**Assignment**
The records below must be duplicated exactly, character for character.

[Supplied material — start]

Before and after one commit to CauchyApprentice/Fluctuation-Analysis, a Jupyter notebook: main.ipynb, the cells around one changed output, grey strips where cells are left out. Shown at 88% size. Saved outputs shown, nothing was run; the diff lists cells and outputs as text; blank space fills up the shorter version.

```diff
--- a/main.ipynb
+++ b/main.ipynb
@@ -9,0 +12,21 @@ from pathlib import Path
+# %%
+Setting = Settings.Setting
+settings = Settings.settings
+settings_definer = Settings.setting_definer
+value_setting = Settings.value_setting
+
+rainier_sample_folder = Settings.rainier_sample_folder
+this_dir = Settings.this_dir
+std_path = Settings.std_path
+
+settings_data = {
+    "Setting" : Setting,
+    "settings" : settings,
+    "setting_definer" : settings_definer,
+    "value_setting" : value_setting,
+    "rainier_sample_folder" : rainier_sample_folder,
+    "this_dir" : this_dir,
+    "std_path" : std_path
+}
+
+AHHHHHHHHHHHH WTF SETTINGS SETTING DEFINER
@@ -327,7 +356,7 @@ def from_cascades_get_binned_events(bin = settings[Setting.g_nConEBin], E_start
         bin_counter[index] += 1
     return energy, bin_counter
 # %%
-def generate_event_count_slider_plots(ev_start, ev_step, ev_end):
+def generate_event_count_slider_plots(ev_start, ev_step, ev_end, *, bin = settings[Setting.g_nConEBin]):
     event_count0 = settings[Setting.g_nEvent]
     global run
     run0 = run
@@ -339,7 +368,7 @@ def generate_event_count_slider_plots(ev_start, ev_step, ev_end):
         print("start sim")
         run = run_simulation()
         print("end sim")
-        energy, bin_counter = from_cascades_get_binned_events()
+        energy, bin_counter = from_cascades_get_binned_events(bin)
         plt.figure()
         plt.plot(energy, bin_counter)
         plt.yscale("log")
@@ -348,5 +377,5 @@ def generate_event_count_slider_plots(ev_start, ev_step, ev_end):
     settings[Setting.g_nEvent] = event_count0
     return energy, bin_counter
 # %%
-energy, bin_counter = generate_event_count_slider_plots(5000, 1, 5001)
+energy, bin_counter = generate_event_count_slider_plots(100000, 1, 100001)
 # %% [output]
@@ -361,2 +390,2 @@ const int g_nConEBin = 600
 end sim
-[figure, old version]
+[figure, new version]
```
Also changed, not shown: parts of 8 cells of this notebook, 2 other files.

[Supplied material — finish]

**Answer box**
Before and after one commit to CauchyApprentice/Fluctuation-Analysis, a Jupyter notebook: main.ipynb, the cells around one changed output, grey strips where cells are left out. Shown at 88% size. Saved outputs shown, nothing was run; the diff lists cells and outputs as text; blank space fills up the shorter version.

```diff
--- a/main.ipynb
+++ b/main.ipynb
@@ -9,0 +12,21 @@ from pathlib import Path
+# %%
+Setting = Settings.Setting
+settings = Settings.settings
+settings_definer = Settings.setting_definer
+value_setting = Settings.value_setting
+
+rainier_sample_folder = Settings.rainier_sample_folder
+this_dir = Settings.this_dir
+std_path = Settings.std_path
+
+settings_data = {
+    "Setting" : Setting,
+    "settings" : settings,
+    "setting_definer" : settings_definer,
+    "value_setting" : value_setting,
+    "rainier_sample_folder" : rainier_sample_folder,
+    "this_dir" : this_dir,
+    "std_path" : std_path
+}
+
+AHHHHHHHHHHHH WTF SETTINGS SETTING DEFINER
@@ -327,7 +356,7 @@ def from_cascades_get_binned_events(bin = settings[Setting.g_nConEBin], E_start
         bin_counter[index] += 1
     return energy, bin_counter
 # %%
-def generate_event_count_slider_plots(ev_start, ev_step, ev_end):
+def generate_event_count_slider_plots(ev_start, ev_step, ev_end, *, bin = settings[Setting.g_nConEBin]):
     event_count0 = settings[Setting.g_nEvent]
     global run
     run0 = run
@@ -339,7 +368,7 @@ def generate_event_count_slider_plots(ev_start, ev_step, ev_end):
         print("start sim")
         run = run_simulation()
         print("end sim")
-        energy, bin_counter = from_cascades_get_binned_events()
+        energy, bin_counter = from_cascades_get_binned_events(bin)
         plt.figure()
         plt.plot(energy, bin_counter)
         plt.yscale("log")
@@ -348,5 +377,5 @@ def generate_event_count_slider_plots(ev_start, ev_step, ev_end):
     settings[Setting.g_nEvent] = event_count0
     return energy, bin_counter
 # %%
-energy, bin_counter = generate_event_count_slider_plots(5000, 1, 5001)
+energy, bin_counter = generate_event_count_slider_plots(100000, 1, 100001)
 # %% [output]
@@ -361,2 +390,2 @@ const int g_nConEBin = 600
 end sim
-[figure, old version]
+[figure, new version]
```
Also changed, not shown: parts of 8 cells of this notebook, 2 other files.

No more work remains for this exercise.